Aim of the task:
Every line with the word "function" in it should be extracted from the data that follows.

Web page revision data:
------------------------------------------------
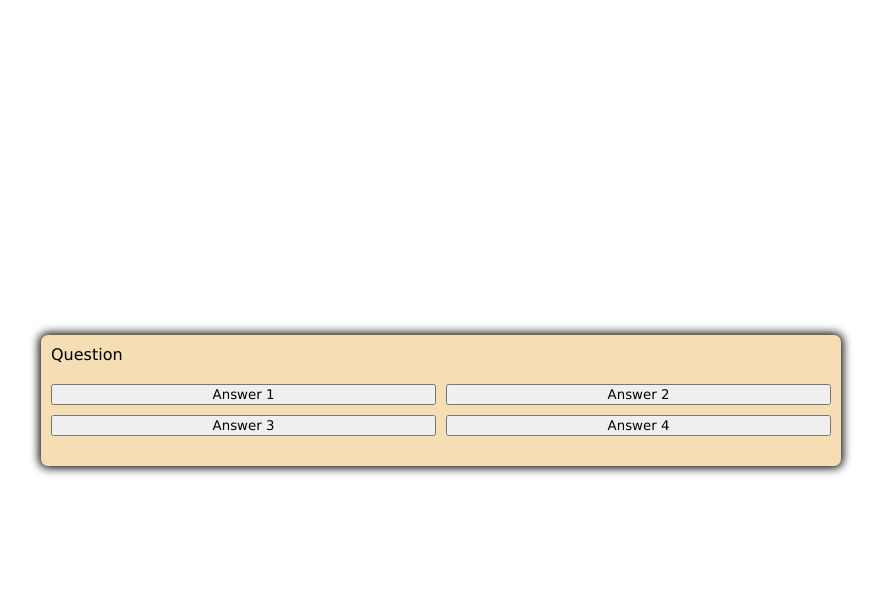
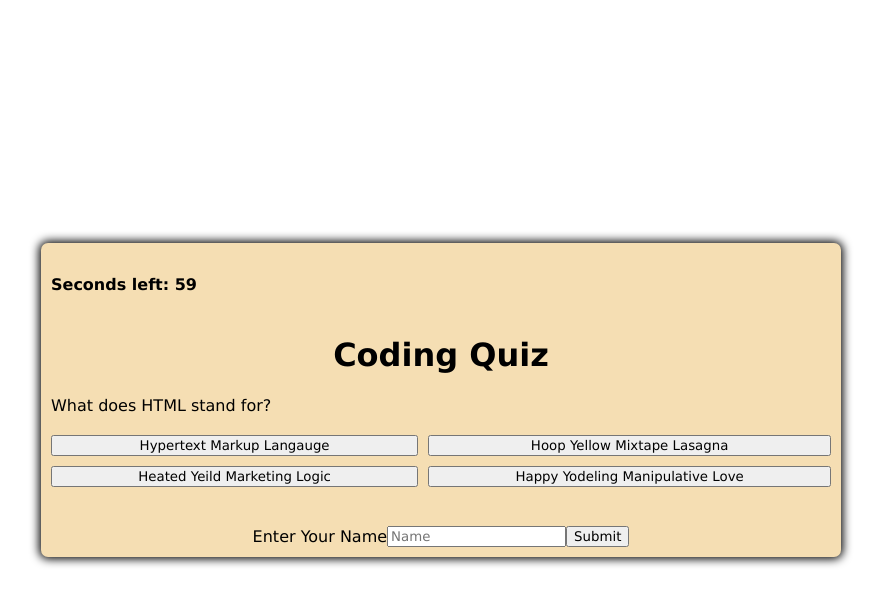
Before and after one commit to bryantuwagbale/coding-quiz, a plain HTML site: page index.html in a window 1280 px wide. Both pictures are taken after a click on the button "Start". Shown: the whole page, without its empty margins (199-1080 px from the left). Drawn offline with Linux system fonts and the light colour scheme.

Commit message:
fixed issue where start quiz didnt display next question, added timer

```diff
--- a/assets/css/style.css
+++ b/assets/css/style.css
@@ -21,13 +21,6 @@ body {
     background-color: hsl(var(--hue), 100%, 20%);
 }
 
-body.correct {
-    --hue:var(--hue-correct);
-}
-
-body.wrong {
-    --hue: var(--hue-wrong);
-}
 
 .container {
     width: 800px;
@@ -36,6 +29,17 @@ body.wrong {
     border-radius: 7px;
     padding: 10px;
     box-shadow: 0 0 10px 2px;
+}
+
+.timer {
+    display: flex;
+    justify-content: center;
+    align-items: center;
+}
+.title {
+    display: flex;
+    justify-content: center;
+    align-items: center;
 }
 
 .btn-grid {
@@ -66,7 +70,13 @@ body.wrong {
     align-items: center;
 }
 
-/* hides all buttons until pressed */
+.score-name {
+    display: flex;
+    justify-content: center;
+    align-items: center;
+}
+
+
 .hide {
     display: none;
 }
--- a/assets/javascript/script.js
+++ b/assets/javascript/script.js
@@ -1,31 +1,96 @@
-// PSEUDO CODE
-
 // Goals are:
 // - Start game
+// - Start timer
 // - Add ability to select answers
+// - Deduct time for wrong answers
 // - Move between questions
+// - Tally total score
+// - Save name
+
 
 
 
 var startButton = document.getElementById("start-btn")
+var nextButton = document.getElementById("next-btn")
 var questionContainerElement = document.getElementById("question-container")
-
-
+var shuffledQuestions, currentQuestionIndex
+var questionElement = document.getElementById("question")
+var answerButtons = document.getElementById("answer-buttons")
+var currentQuestionIndex, shuffledQuestions
 
 startButton.addEventListener("click", startQuiz)
-
-
 
 function startQuiz() {
     console.log("Quiz has begun")
     startButton.classList.add("hide")
+    shuffledQuestions = questions.sort(()=> Math.random() - 0.5) // randomizes the questions
+    currentQuestionIndex = 0
     questionContainerElement.classList.remove("hide")
+    nextQuestion()
 }
 
+
 function nextQuestion() {
+    reset()
+    showQuestion(shuffledQuestions[currentQuestionIndex])
+}
+
+function showQuestion(question) {
+    questionElement.innerText = question.question
+    question.answers.forEach(answer => {
+        var button = document.createElement("button")
+        button.innerText = answer.text
+        button.classList.add("btn")
+        if (answer.correct) {
+            button.dataset.correct = answer.correct
+        }
+        button.addEventListener("click", selcetAnswer)
+        answerButtons.appendChild(button)
+    })
+}
+
+
+function reset() {
+    nextButton.classList.add("hide")
+    while (answerButtons.firstChild){
+        answerButtons.removeChild(answerButtons.firstChild)
+    }
 
 }
 
-function selcetAnswer () {
+function selcetAnswer (e) {
 
 }
+
+
+var questions = [
+    {
+        question: "What does HTML stand for?",
+        answers: [
+            {text: "Hypertext Markup Langauge", correct: true},
+            {text: "Hoop Yellow Mixtape Lasagna", correct: false},
+            {text: "Heated Yeild Marketing Logic", correct: false},
+            {text: "Happy Yodeling Manipulative Love", correct: false}
+        ]
+    }
+
+]
+
+
+
+document.addEventListener("DOMContentLoaded", () => {
+    var timeLeftDisplay = document.querySelector("#time")
+    var startButton = document.querySelector("#start-btn")
+    var timeLeft = 60
+
+    function countDownTimer(){
+        setInterval(function(){
+            if (timeLeft <= 0 ) {
+                clearInterval(timeLeft = 0)
+            }
+            timeLeftDisplay.innerHTML = timeLeft
+            timeLeft -=1
+        }, 1000)
+    }
+    startButton.addEventListener("click", countDownTimer)
+})
--- a/index.html
+++ b/index.html
@@ -10,6 +10,11 @@
 </head>
 <body >
  <div class="container">
+
+     <h4>Seconds left: <span id="time">60</span></h4>
+     <div class="title">
+         <h1>Coding Quiz</h1>
+     </div>
      <div id="question-container" class="hide">
          <div id="question">Question</div>
          <div id="answer-buttons" class="btn-grid">
@@ -22,7 +27,14 @@
      <div class="buttons">
          <button id="start-btn" class="start-btn btn">Start</button>
          <button id="next-btn" class="next-btn btn hide">Next</button>
-     </div>
+     </div> </br>
+     <div class="score-name">
+        <label for= "score-name">Enter Your Name</label>
+        <input type="text" class="" placeholder="Name">
+        <button onclick="submit">Submit</button>
+    </div>
  </div>
+
+
 </body>
 </html>
```
Also changed, not shown: assets/javascript/js.js (added).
------------------------------------------------
Output for this task:
 function startQuiz() {
 function nextQuestion() {
+function showQuestion(question) {
+function reset() {
-function selcetAnswer () {
+function selcetAnswer (e) {
+    function countDownTimer(){
+        setInterval(function(){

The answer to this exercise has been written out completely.